What the exercise asks => Please output the listing that follows exactly, but keep all images out.

Excerpted records =>
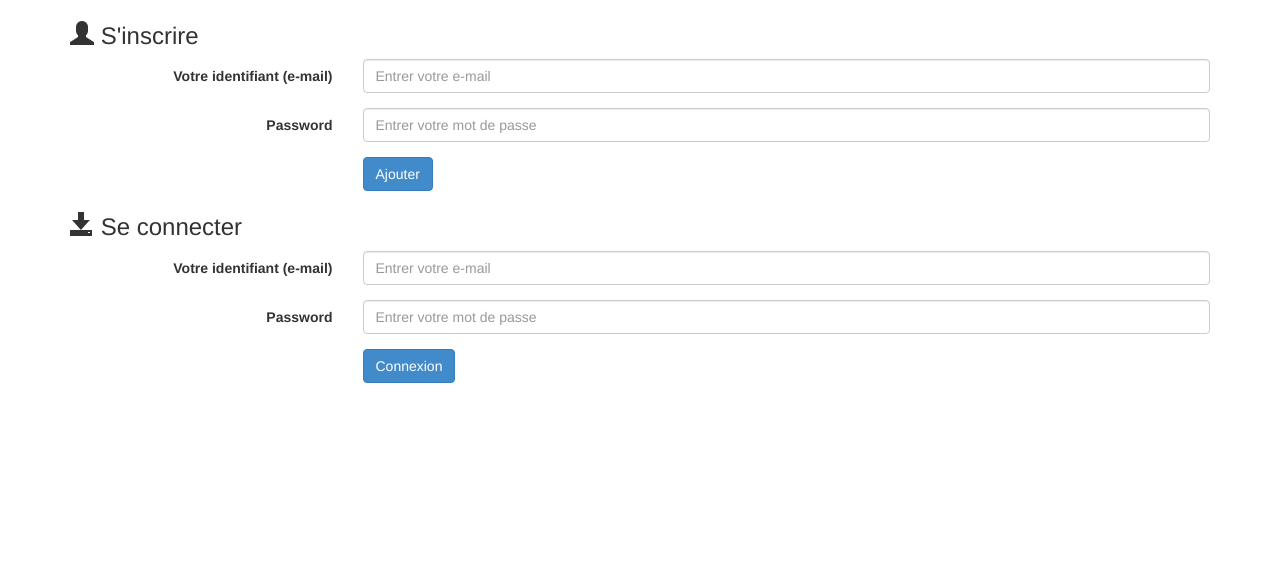
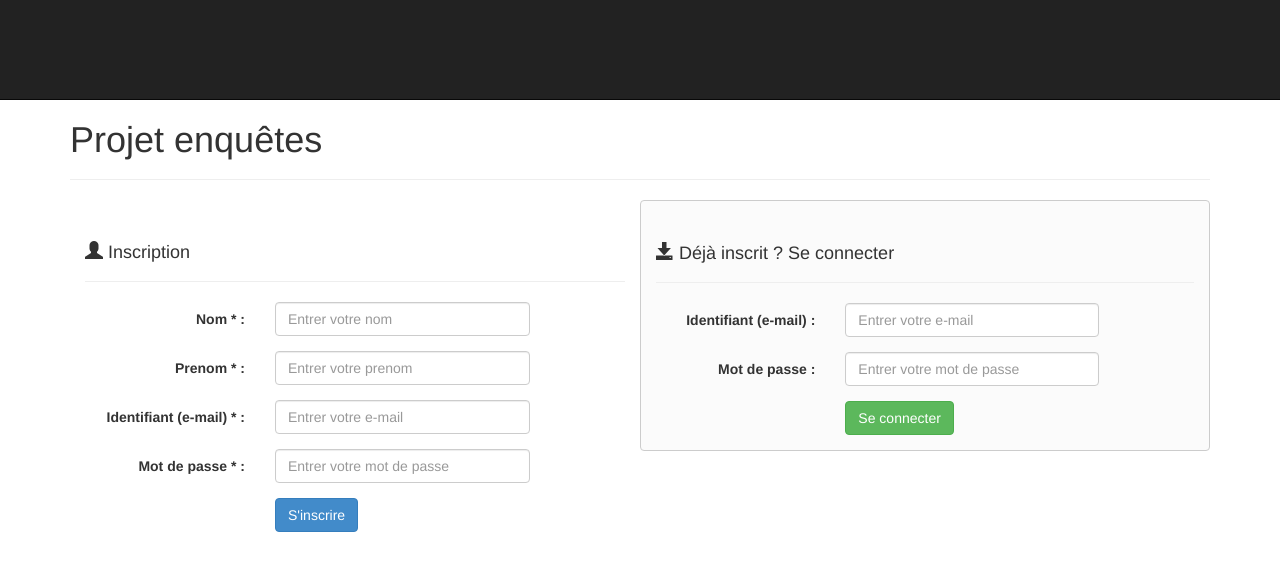
Before and after one commit to ouahsai/ProjetEnquetes, a PHP site: page / in a window 1280 px wide. Shown: the top 571 px of the page. Run offline with PHP 8.4, Linux system fonts and the light colour scheme.

Commit message:
Authentification Classes : - PDO - UserService
Index CSS style

```diff
--- /dev/null
+++ b/css/styles.css
@@ -0,0 +1,7 @@
+/* Overwrite CSS Bootstrap rules */
+.container > .page-header { margin-top: 120px; }
+.navbar { min-height: 100px; }
+.row { margin: 0; }
+
+/* New styles */
+.connection { border-radius: 4px; background: none repeat scroll 0 0 #fbfbfb; border: 1px solid #ccc; }
--- /dev/null
+++ b/includes/autoload.php
@@ -0,0 +1,10 @@
+<?php
+
+// spl_autoload_register compatible PSR4, mieux que __autoload()
+spl_autoload_register(function ($className)
+{
+    $classPath = __DIR__ . "\..\classes\\$className.php";
+    $classPath = strtr($classPath, "\\", DIRECTORY_SEPARATOR);
+
+    require_once $classPath;
+});
--- a/index.php
+++ b/index.php
@@ -1,57 +1,127 @@
+<?php
+require_once './includes/autoload.php';
+
+$message = "";
+
+//TODO errors
+if (isset($_POST['lastname'],
+          $_POST['firstname'],
+          $_POST['join_email'],
+          $_POST['join_pwd'])) {
+
+    $pdo = \Manager\PDO::pdoConnection();
+    $userService = new \Manager\UserService($pdo,
+        $_POST['join_email'], $_POST['join_pwd'],
+        $_POST['lastname'], $_POST['firstname']);
+
+    $userService->join();
+    header("Location: member.php");
+}
+
+if (isset($_POST['connect_email'], $_POST['connect_pwd'])) {
+
+    $pdo = \Manager\PDO::pdoConnection();
+    $userService = new \Manager\UserService($pdo, $_POST['connect_email'], $_POST['connect_pwd']);
+
+    if ($user_id = $userService->login()) { //assigns the return value to $user_id, and evaluates it as a boolean afterwards
+        $userData = $userService->getUser();
+        $message = $userData['nom'] . " connecté";
+        //header("Location: member.php");
+    } else {
+        $message = "Login / Mot de passe invalide !";
+    }
+}
+?>
+
 <!DOCTYPE html>
-
 <html>
     <head>
         <title>Accueil - Enquetes</title>
         <meta charset="UTF-8">
         <meta name="viewport" content="width=device-width, initial-scale=1.0">
         <link rel="stylesheet" href="css/bootstrap.min.css">
+        <link rel="stylesheet" href="css/styles.css">
     </head>
+
     <body>
+        <header class="navbar navbar-fixed-top navbar-inverse">
+
+        </header>
+
         <div class="container">
-            <h1 class=""></h1>
-        <h3><span class="glyphicon glyphicon-user"></span> S'inscrire</h3>
-        <form method="POST" action="user.php" class="form-horizontal">
+
+            <div class="page-header">
+                <h1 class="">Projet enquêtes</h1>
+            </div>
+
+            <?php if (!empty($message)) : ?>
+                <div class="alert alert-danger">
+                    <p><?= $message ?></p>
+                </div>
+            <?php endif; ?>
+
+            <div class="row">
+                <div class="col-md-6">
+                    <div class="page-header">
+                        <h4><span class="glyphicon glyphicon-user"></span> Inscription</h4>
+                    </div>
+                    <form method="POST" action="index.php" class="form-horizontal">
                         <div class="form-group">
-                <label class="col-sm-3 control-label" for="identifiant">Votre identifiant (e-mail)</label>
-                <div class="col-sm-9">
-                <input class="form-control" type="email" name="identifiant" id="identifiant" placeholder="Entrer votre e-mail">
+                            <label class="col-sm-4 control-label" for="lastname">Nom * :</label>
+                            <div class="col-sm-6">
+                                <input class="form-control" type="text" name="lastname" id="lastname" placeholder="Entrer votre nom" required>
                             </div>
                         </div>
                         <div class="form-group">
-                <label class="col-sm-3 control-label" for="password">Password</label>
-                    <div class="col-sm-9">
-                    <input class="form-control" type="password" name="password" id="password" placeholder="Entrer votre mot de passe">
+                            <label class="col-sm-4 control-label" for="firstname">Prenom * :</label>
+                            <div class="col-sm-6">
+                                <input class="form-control" type="text" name="firstname" id="firstname" placeholder="Entrer votre prenom" required>
                             </div>
                         </div>
                         <div class="form-group">
-                    <div class="col-sm-offset-3 col-sm-9">
-                    <input type="submit" class="btn btn-primary" value="Ajouter">
+                            <label class="col-sm-4 control-label" for="join_email">Identifiant (e-mail) * :</label>
+                            <div class="col-sm-6">
+                                <input class="form-control" type="email" name="join_email" id="join_email" placeholder="Entrer votre e-mail" required>
+                            </div>
+                        </div>
+                       <div class="form-group">
+                            <label class="col-sm-4 control-label" for="join_pwd">Mot de passe * :</label>
+                            <div class="col-sm-6">
+                                <input class="form-control" type="password" name="join_pwd" id="join_pwd" placeholder="Entrer votre mot de passe" required>
+                            </div>
+                        </div>
+                        <div class="form-group">
+                            <div class="col-sm-offset-4 col-sm-9">
+                                <input type="submit" class="btn btn-primary" value="S'inscrire">
                             </div>
                         </div>
                     </form>
-
-        <h3><span class="glyphicon glyphicon-save"></span> Se connecter</h3>
-        <form method="POST" action="user.php" class="form-horizontal">
+                </div>
+                <div class="col-md-6 connection">
+                    <div class="page-header">
+                        <h4><span class="glyphicon glyphicon-save"></span> Déjà inscrit ? Se connecter</h4>
+                    </div>
+                    <form method="POST" action="index.php" class="form-horizontal">
                         <div class="form-group">
-                <label class="col-sm-3 control-label" for="identifiant">Votre identifiant (e-mail)</label>
-                <div class="col-sm-9">
-                <input class="form-control" type="email" name="identifiant" id="identifiant" placeholder="Entrer votre e-mail">
+                            <label class="col-sm-4 control-label" for="connect_email">Identifiant (e-mail) :</label>
+                            <div class="col-sm-6">
+                                <input class="form-control" type="email" name="connect_email" id="connect_email" placeholder="Entrer votre e-mail">
                             </div>
                         </div>
                        <div class="form-group">
-                <label class="col-sm-3 control-label" for="password">Password</label>
-                    <div class="col-sm-9">
-                    <input class="form-control" type="password" name="password" id="password" placeholder="Entrer votre mot de passe">
+                            <label class="col-sm-4 control-label" for="connect_pwd">Mot de passe :</label>
+                            <div class="col-sm-6">
+                                <input class="form-control" type="password" name="connect_pwd" id="connect_pwd" placeholder="Entrer votre mot de passe">
                             </div>
                         </div>
                         <div class="form-group">
-                    <div class="col-sm-offset-3 col-sm-9">
-                    <input type="submit" class="btn btn-primary" value="Connexion">
+                            <div class="col-sm-offset-4 col-sm-9">
+                                <input type="submit" class="btn btn-success" value="Se connecter">
                             </div>
                         </div>
                     </form>
-
+                </div>
+            </div>
         </div>
     </body>
 </html>
```
Also changed, not shown: classes/Manager/PDO.php (added, +27 -0 lines), classes/Manager/UserService.php (added, +93 -0 lines), nbproject/project.xml (added, +9 -0 lines), js/bootstrap.min.js (added), member.php (renamed from membre.php), 1 other file. Lines whose indentation alone changed are shown as unchanged.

Answer space =>
Before and after one commit to ouahsai/ProjetEnquetes, a PHP site: page / in a window 1280 px wide. Shown: the top 571 px of the page. Run offline with PHP 8.4, Linux system fonts and the light colour scheme.

Commit message:
Authentification Classes : - PDO - UserService
Index CSS style

```diff
--- /dev/null
+++ b/css/styles.css
@@ -0,0 +1,7 @@
+/* Overwrite CSS Bootstrap rules */
+.container > .page-header { margin-top: 120px; }
+.navbar { min-height: 100px; }
+.row { margin: 0; }
+
+/* New styles */
+.connection { border-radius: 4px; background: none repeat scroll 0 0 #fbfbfb; border: 1px solid #ccc; }
--- /dev/null
+++ b/includes/autoload.php
@@ -0,0 +1,10 @@
+<?php
+
+// spl_autoload_register compatible PSR4, mieux que __autoload()
+spl_autoload_register(function ($className)
+{
+    $classPath = __DIR__ . "\..\classes\\$className.php";
+    $classPath = strtr($classPath, "\\", DIRECTORY_SEPARATOR);
+
+    require_once $classPath;
+});
--- a/index.php
+++ b/index.php
@@ -1,57 +1,127 @@
+<?php
+require_once './includes/autoload.php';
+
+$message = "";
+
+//TODO errors
+if (isset($_POST['lastname'],
+          $_POST['firstname'],
+          $_POST['join_email'],
+          $_POST['join_pwd'])) {
+
+    $pdo = \Manager\PDO::pdoConnection();
+    $userService = new \Manager\UserService($pdo,
+        $_POST['join_email'], $_POST['join_pwd'],
+        $_POST['lastname'], $_POST['firstname']);
+
+    $userService->join();
+    header("Location: member.php");
+}
+
+if (isset($_POST['connect_email'], $_POST['connect_pwd'])) {
+
+    $pdo = \Manager\PDO::pdoConnection();
+    $userService = new \Manager\UserService($pdo, $_POST['connect_email'], $_POST['connect_pwd']);
+
+    if ($user_id = $userService->login()) { //assigns the return value to $user_id, and evaluates it as a boolean afterwards
+        $userData = $userService->getUser();
+        $message = $userData['nom'] . " connecté";
+        //header("Location: member.php");
+    } else {
+        $message = "Login / Mot de passe invalide !";
+    }
+}
+?>
+
 <!DOCTYPE html>
-
 <html>
     <head>
         <title>Accueil - Enquetes</title>
         <meta charset="UTF-8">
         <meta name="viewport" content="width=device-width, initial-scale=1.0">
         <link rel="stylesheet" href="css/bootstrap.min.css">
+        <link rel="stylesheet" href="css/styles.css">
     </head>
+
     <body>
+        <header class="navbar navbar-fixed-top navbar-inverse">
+
+        </header>
+
         <div class="container">
-            <h1 class=""></h1>
-        <h3><span class="glyphicon glyphicon-user"></span> S'inscrire</h3>
-        <form method="POST" action="user.php" class="form-horizontal">
+
+            <div class="page-header">
+                <h1 class="">Projet enquêtes</h1>
+            </div>
+
+            <?php if (!empty($message)) : ?>
+                <div class="alert alert-danger">
+                    <p><?= $message ?></p>
+                </div>
+            <?php endif; ?>
+
+            <div class="row">
+                <div class="col-md-6">
+                    <div class="page-header">
+                        <h4><span class="glyphicon glyphicon-user"></span> Inscription</h4>
+                    </div>
+                    <form method="POST" action="index.php" class="form-horizontal">
                         <div class="form-group">
-                <label class="col-sm-3 control-label" for="identifiant">Votre identifiant (e-mail)</label>
-                <div class="col-sm-9">
-                <input class="form-control" type="email" name="identifiant" id="identifiant" placeholder="Entrer votre e-mail">
+                            <label class="col-sm-4 control-label" for="lastname">Nom * :</label>
+                            <div class="col-sm-6">
+                                <input class="form-control" type="text" name="lastname" id="lastname" placeholder="Entrer votre nom" required>
                             </div>
                         </div>
                         <div class="form-group">
-                <label class="col-sm-3 control-label" for="password">Password</label>
-                    <div class="col-sm-9">
-                    <input class="form-control" type="password" name="password" id="password" placeholder="Entrer votre mot de passe">
+                            <label class="col-sm-4 control-label" for="firstname">Prenom * :</label>
+                            <div class="col-sm-6">
+                                <input class="form-control" type="text" name="firstname" id="firstname" placeholder="Entrer votre prenom" required>
                             </div>
                         </div>
                         <div class="form-group">
-                    <div class="col-sm-offset-3 col-sm-9">
-                    <input type="submit" class="btn btn-primary" value="Ajouter">
+                            <label class="col-sm-4 control-label" for="join_email">Identifiant (e-mail) * :</label>
+                            <div class="col-sm-6">
+                                <input class="form-control" type="email" name="join_email" id="join_email" placeholder="Entrer votre e-mail" required>
+                            </div>
+                        </div>
+                       <div class="form-group">
+                            <label class="col-sm-4 control-label" for="join_pwd">Mot de passe * :</label>
+                            <div class="col-sm-6">
+                                <input class="form-control" type="password" name="join_pwd" id="join_pwd" placeholder="Entrer votre mot de passe" required>
+                            </div>
+                        </div>
+                        <div class="form-group">
+                            <div class="col-sm-offset-4 col-sm-9">
+                                <input type="submit" class="btn btn-primary" value="S'inscrire">
                             </div>
                         </div>
                     </form>
-
-        <h3><span class="glyphicon glyphicon-save"></span> Se connecter</h3>
-        <form method="POST" action="user.php" class="form-horizontal">
+                </div>
+                <div class="col-md-6 connection">
+                    <div class="page-header">
+                        <h4><span class="glyphicon glyphicon-save"></span> Déjà inscrit ? Se connecter</h4>
+                    </div>
+                    <form method="POST" action="index.php" class="form-horizontal">
                         <div class="form-group">
-                <label class="col-sm-3 control-label" for="identifiant">Votre identifiant (e-mail)</label>
-                <div class="col-sm-9">
-                <input class="form-control" type="email" name="identifiant" id="identifiant" placeholder="Entrer votre e-mail">
+                            <label class="col-sm-4 control-label" for="connect_email">Identifiant (e-mail) :</label>
+                            <div class="col-sm-6">
+                                <input class="form-control" type="email" name="connect_email" id="connect_email" placeholder="Entrer votre e-mail">
                             </div>
                         </div>
                        <div class="form-group">
-                <label class="col-sm-3 control-label" for="password">Password</label>
-                    <div class="col-sm-9">
-                    <input class="form-control" type="password" name="password" id="password" placeholder="Entrer votre mot de passe">
+                            <label class="col-sm-4 control-label" for="connect_pwd">Mot de passe :</label>
+                            <div class="col-sm-6">
+                                <input class="form-control" type="password" name="connect_pwd" id="connect_pwd" placeholder="Entrer votre mot de passe">
                             </div>
                         </div>
                         <div class="form-group">
-                    <div class="col-sm-offset-3 col-sm-9">
-                    <input type="submit" class="btn btn-primary" value="Connexion">
+                            <div class="col-sm-offset-4 col-sm-9">
+                                <input type="submit" class="btn btn-success" value="Se connecter">
                             </div>
                         </div>
                     </form>
-
+                </div>
+            </div>
         </div>
     </body>
 </html>
```
Also changed, not shown: classes/Manager/PDO.php (added, +27 -0 lines), classes/Manager/UserService.php (added, +93 -0 lines), nbproject/project.xml (added, +9 -0 lines), js/bootstrap.min.js (added), member.php (renamed from membre.php), 1 other file. Lines whose indentation alone changed are shown as unchanged.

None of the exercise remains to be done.